TASK DETAILS
In the listing below, pick out lines with "classDef".

RECORD EXTRACTS
━━━━━━━━━━━━━━━━━━━━
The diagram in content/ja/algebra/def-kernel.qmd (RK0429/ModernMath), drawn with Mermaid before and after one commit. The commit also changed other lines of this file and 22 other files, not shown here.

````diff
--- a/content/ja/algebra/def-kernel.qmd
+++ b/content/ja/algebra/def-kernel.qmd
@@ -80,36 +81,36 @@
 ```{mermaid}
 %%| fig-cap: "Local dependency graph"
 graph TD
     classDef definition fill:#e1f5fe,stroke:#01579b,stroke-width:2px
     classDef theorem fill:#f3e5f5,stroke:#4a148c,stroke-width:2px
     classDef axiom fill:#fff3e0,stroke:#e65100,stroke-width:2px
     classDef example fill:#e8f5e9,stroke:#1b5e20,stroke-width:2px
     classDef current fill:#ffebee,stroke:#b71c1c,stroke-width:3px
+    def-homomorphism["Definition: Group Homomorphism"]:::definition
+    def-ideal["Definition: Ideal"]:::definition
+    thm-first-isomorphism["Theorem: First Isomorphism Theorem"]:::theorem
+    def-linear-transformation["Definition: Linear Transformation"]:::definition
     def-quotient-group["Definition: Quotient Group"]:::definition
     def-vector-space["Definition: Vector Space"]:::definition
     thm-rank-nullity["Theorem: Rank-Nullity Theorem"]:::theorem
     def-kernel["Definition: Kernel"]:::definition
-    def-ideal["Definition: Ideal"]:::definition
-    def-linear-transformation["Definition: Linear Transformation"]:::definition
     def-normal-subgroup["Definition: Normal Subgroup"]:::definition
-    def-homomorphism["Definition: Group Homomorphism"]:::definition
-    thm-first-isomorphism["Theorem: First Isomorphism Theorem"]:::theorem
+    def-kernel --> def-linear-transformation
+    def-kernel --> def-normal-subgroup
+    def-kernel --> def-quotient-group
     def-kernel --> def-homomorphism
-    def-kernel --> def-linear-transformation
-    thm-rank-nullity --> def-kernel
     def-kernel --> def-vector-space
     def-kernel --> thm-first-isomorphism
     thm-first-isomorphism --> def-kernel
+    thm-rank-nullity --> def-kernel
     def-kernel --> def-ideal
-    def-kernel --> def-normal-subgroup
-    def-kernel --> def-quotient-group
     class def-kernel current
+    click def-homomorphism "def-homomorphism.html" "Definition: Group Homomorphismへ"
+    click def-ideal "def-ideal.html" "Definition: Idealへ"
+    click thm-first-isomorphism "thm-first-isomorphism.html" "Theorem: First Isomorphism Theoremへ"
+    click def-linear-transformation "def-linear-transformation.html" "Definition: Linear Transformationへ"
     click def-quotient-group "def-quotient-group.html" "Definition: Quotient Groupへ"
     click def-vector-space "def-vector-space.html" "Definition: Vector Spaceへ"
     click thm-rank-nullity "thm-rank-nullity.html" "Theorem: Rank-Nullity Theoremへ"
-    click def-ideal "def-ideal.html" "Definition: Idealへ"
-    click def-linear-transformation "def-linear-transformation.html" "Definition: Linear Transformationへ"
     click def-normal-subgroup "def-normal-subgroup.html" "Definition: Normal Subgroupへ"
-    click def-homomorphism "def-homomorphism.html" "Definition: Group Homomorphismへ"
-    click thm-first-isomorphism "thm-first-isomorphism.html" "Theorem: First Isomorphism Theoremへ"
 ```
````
━━━━━━━━━━━━━━━━━━━━
TASK ANSWER
     classDef definition fill:#e1f5fe,stroke:#01579b,stroke-width:2px
     classDef theorem fill:#f3e5f5,stroke:#4a148c,stroke-width:2px
     classDef axiom fill:#fff3e0,stroke:#e65100,stroke-width:2px
     classDef example fill:#e8f5e9,stroke:#1b5e20,stroke-width:2px
     classDef current fill:#ffebee,stroke:#b71c1c,stroke-width:3px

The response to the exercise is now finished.